“Apple has added features that make the iPhone and iPad easily accessible, not only to visually impaired people but also to those with hearing loss and other challenges. The iPhone 4 and the iPad 2, for example, come with VoiceOver, a screen reader for those who can’t read print, as well as FaceTime, video-calling software for people who communicate using sign language. Apple has said that iOS 5—due later this year—will contain improvements to VoiceOver and LED flash and custom vibration settings to let users see and feel when someone is calling.
More such devices as the iPad and iPhone will make their way into the workplace to assist people with physical challenges in the next five years. Disability and aging go hand-in-hand: As baby boomers work past age 65, companies will increasingly face this issue. […]
“Boomers will demand products, services, and workplaces that adapt to their needs and desires,” says Rich Donovan, chief investment officer at WingSail Capital. Crossover technology such as the iPad, which works well both for people with disabilities and the broader consumer market, are the “holy grail” of business and disability efforts and will drive growth in disability-related capital spending, he says.”

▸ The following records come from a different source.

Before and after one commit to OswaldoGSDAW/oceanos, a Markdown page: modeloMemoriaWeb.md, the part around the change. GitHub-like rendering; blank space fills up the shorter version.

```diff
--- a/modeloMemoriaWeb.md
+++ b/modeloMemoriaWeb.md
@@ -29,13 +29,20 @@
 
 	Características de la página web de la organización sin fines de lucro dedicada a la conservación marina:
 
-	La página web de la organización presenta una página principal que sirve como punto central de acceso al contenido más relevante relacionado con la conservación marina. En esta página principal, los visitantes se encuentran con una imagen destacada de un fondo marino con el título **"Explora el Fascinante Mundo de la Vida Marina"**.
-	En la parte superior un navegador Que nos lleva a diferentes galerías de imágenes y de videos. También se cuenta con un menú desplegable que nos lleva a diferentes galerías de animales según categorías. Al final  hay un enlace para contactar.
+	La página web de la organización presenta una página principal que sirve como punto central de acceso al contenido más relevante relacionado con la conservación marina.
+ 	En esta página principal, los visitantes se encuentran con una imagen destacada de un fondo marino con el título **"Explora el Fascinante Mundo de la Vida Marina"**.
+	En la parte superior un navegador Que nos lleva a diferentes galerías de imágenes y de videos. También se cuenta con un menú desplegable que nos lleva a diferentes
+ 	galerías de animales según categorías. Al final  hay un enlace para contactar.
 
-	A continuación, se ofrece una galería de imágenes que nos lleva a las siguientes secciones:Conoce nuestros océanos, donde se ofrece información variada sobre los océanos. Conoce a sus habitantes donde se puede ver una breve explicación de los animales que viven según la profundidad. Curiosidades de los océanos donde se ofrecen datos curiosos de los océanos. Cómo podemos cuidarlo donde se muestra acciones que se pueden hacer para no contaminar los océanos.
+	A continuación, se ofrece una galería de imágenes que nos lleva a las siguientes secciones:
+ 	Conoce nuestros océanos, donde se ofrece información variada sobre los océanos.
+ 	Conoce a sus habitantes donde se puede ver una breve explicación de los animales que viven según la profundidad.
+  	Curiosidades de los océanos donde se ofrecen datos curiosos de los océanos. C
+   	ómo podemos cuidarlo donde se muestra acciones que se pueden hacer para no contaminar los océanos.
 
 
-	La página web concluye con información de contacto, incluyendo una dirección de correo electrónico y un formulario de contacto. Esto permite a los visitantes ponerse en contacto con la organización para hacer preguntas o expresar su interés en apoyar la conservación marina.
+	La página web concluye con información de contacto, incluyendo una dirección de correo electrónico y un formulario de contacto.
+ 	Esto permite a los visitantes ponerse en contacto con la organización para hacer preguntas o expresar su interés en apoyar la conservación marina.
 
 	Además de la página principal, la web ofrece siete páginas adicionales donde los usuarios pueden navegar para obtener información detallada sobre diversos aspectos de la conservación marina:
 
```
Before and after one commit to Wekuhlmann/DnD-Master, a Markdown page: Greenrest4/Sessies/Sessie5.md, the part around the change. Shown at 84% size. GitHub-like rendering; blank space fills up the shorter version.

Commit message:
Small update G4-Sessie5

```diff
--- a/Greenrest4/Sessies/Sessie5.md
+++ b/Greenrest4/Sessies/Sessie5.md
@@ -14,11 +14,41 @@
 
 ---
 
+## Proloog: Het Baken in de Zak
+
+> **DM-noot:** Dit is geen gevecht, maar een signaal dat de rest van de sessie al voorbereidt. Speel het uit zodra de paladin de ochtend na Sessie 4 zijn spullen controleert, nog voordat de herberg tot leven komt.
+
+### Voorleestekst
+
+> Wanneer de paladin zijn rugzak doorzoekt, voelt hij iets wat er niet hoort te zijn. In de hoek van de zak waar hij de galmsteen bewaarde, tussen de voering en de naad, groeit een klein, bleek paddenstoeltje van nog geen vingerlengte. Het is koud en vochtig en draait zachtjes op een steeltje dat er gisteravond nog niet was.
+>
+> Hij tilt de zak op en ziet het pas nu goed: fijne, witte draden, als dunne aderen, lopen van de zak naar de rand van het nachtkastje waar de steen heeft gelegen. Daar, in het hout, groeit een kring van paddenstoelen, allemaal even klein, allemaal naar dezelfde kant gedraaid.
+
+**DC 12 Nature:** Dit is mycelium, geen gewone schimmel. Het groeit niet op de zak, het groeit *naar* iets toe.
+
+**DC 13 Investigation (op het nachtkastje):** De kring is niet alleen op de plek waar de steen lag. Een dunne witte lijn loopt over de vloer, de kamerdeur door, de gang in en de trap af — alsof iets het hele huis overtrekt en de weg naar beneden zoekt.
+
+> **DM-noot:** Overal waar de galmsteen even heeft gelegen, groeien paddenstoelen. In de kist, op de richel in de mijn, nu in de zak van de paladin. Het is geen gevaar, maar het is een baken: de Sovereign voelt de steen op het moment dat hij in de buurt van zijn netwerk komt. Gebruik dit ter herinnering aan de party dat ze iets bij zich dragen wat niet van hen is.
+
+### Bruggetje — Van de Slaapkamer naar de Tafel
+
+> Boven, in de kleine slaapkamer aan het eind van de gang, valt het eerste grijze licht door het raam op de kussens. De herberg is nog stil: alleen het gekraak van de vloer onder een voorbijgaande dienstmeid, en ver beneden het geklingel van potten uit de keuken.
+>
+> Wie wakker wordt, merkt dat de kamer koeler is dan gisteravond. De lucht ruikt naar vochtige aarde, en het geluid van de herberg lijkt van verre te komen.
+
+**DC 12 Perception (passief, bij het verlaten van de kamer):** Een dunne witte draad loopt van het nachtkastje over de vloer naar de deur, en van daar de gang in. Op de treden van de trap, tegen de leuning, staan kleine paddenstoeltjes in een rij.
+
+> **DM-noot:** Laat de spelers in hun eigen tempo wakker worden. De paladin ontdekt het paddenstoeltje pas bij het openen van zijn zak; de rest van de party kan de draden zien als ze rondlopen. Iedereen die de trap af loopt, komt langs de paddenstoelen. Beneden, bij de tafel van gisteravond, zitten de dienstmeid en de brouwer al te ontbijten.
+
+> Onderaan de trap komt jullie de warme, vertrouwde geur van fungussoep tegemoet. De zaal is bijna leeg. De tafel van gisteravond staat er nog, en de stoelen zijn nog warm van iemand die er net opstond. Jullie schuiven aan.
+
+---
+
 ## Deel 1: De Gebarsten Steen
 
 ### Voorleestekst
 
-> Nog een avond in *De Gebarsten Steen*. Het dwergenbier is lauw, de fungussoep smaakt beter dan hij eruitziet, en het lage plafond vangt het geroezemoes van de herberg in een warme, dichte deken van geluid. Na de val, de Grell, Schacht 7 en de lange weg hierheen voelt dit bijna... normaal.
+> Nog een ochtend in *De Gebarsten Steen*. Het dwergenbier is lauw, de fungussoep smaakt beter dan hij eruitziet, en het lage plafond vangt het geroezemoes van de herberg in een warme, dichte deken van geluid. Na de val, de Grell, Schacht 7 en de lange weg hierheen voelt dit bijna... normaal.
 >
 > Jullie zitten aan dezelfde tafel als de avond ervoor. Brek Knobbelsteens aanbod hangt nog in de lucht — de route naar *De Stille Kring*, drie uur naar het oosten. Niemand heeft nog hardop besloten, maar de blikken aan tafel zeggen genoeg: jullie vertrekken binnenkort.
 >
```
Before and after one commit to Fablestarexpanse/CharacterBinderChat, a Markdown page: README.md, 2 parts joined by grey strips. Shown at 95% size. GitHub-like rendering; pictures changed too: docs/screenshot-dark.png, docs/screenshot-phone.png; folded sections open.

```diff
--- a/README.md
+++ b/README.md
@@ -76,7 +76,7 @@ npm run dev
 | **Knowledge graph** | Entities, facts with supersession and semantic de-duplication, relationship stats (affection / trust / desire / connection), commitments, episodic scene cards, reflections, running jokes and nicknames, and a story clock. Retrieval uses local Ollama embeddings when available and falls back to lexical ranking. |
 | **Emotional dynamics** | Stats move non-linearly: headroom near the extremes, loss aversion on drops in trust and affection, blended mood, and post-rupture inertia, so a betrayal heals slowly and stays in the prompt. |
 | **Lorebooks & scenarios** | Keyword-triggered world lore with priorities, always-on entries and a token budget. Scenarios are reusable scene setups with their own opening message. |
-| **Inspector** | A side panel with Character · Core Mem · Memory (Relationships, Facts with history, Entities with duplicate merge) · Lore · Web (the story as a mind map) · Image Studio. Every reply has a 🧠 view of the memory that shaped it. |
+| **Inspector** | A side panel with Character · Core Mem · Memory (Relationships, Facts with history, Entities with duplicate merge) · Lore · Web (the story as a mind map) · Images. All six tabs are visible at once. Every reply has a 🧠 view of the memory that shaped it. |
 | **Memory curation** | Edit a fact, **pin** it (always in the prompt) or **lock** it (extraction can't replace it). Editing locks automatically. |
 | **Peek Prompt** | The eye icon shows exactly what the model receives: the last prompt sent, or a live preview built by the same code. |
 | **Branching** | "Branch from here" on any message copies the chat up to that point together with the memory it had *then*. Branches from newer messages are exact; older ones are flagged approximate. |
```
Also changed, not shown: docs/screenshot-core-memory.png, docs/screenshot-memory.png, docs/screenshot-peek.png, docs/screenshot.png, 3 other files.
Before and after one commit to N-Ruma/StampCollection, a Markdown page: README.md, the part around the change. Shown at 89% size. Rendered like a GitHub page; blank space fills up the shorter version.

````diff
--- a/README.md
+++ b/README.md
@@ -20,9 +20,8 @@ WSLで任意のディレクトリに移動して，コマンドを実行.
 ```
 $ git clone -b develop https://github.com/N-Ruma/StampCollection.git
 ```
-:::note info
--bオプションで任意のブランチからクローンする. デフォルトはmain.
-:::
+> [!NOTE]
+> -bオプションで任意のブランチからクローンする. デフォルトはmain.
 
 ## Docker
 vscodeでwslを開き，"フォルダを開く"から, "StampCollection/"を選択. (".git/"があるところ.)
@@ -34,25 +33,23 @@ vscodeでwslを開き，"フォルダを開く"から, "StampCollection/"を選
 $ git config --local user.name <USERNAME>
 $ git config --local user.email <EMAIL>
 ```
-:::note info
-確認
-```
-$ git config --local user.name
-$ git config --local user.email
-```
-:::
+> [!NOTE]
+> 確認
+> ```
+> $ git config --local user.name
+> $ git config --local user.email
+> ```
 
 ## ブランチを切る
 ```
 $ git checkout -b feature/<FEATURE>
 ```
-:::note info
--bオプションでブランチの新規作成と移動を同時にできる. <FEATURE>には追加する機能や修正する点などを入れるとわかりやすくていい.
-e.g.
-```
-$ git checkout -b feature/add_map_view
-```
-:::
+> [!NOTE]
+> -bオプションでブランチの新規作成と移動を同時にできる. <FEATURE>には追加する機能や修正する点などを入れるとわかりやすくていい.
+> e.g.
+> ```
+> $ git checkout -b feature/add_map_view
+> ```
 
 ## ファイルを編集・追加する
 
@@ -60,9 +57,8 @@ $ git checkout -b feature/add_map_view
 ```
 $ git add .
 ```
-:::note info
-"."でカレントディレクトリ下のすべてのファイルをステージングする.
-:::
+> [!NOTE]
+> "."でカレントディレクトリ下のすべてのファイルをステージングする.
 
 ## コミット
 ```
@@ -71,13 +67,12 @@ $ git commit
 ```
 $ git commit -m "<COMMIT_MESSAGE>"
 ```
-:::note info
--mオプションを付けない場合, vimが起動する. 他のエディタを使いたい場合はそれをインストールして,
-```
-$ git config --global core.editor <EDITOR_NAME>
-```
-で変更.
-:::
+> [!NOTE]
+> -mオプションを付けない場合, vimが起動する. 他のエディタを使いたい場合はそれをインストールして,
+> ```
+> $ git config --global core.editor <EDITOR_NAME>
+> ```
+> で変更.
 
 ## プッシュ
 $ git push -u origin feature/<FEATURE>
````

The Apple tablet is helping people with disabilities by reading e-mails, voicing directions, and zooming in on text.